» **DATA PROVIDED**
============================================================
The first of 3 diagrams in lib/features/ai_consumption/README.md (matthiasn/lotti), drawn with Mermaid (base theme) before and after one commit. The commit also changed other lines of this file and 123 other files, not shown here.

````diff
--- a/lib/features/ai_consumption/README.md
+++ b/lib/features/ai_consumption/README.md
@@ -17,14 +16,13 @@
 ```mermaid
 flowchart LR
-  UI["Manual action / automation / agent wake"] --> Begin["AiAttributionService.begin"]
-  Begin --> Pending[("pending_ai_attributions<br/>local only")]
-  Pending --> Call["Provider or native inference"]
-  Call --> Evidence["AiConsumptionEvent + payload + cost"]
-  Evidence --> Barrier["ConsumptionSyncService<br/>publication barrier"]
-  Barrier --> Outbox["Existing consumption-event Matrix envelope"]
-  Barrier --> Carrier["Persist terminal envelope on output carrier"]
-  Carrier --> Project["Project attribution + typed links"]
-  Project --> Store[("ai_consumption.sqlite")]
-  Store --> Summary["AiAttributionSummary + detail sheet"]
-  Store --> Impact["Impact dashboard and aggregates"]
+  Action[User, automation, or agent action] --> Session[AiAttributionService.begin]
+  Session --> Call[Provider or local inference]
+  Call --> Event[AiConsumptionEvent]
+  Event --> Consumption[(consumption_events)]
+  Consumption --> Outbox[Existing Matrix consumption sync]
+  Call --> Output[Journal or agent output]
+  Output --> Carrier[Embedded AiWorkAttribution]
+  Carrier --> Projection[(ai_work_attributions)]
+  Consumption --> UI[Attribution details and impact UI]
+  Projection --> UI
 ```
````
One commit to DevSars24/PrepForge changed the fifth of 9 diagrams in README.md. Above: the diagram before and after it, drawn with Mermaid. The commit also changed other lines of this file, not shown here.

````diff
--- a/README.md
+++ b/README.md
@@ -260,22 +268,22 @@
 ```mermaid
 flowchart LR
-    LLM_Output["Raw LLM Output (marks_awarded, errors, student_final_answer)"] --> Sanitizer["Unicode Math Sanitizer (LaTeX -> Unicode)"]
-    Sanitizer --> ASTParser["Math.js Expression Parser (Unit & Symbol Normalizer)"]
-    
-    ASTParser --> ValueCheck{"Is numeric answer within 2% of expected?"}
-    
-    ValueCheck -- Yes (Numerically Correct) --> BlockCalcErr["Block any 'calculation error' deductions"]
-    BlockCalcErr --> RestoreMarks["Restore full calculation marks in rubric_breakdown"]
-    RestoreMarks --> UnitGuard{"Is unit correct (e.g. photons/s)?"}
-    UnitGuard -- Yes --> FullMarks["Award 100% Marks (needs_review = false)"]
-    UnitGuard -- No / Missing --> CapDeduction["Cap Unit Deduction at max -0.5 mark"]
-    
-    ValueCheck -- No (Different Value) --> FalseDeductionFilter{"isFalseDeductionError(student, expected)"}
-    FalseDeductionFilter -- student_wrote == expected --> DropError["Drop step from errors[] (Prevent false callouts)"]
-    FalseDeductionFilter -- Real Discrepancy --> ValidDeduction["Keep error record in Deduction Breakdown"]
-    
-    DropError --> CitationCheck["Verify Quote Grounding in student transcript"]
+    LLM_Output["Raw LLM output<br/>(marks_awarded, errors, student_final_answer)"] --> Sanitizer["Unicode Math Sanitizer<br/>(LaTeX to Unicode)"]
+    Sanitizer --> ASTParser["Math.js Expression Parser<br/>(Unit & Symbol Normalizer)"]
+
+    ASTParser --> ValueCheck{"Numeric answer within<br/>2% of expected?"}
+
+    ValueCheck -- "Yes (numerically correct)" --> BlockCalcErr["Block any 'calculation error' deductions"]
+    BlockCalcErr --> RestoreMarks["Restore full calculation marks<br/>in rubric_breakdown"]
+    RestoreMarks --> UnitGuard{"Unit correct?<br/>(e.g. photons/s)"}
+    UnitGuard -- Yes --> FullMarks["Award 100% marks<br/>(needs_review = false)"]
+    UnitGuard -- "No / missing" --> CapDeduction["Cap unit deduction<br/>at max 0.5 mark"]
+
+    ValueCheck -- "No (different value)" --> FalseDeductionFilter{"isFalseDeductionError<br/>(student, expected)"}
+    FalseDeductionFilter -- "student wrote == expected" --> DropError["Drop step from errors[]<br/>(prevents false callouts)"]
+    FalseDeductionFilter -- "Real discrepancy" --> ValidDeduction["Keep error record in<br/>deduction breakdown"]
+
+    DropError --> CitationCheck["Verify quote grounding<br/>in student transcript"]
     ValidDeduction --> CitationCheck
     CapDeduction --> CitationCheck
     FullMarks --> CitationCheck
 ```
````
============================================================
» **EXERCISE DESCRIPTION**
Restate word for word the entries above from the line with "unit correct (e.g." through the line with "FalseDeductionFilter -- Real", inclusive, leaving out everything else.

» **EXERCISE SOLUTION**
-    RestoreMarks --> UnitGuard{"Is unit correct (e.g. photons/s)?"}
-    UnitGuard -- Yes --> FullMarks["Award 100% Marks (needs_review = false)"]
-    UnitGuard -- No / Missing --> CapDeduction["Cap Unit Deduction at max -0.5 mark"]
-    
-    ValueCheck -- No (Different Value) --> FalseDeductionFilter{"isFalseDeductionError(student, expected)"}
-    FalseDeductionFilter -- student_wrote == expected --> DropError["Drop step from errors[] (Prevent false callouts)"]
-    FalseDeductionFilter -- Real Discrepancy --> ValidDeduction["Keep error record in Deduction Breakdown"]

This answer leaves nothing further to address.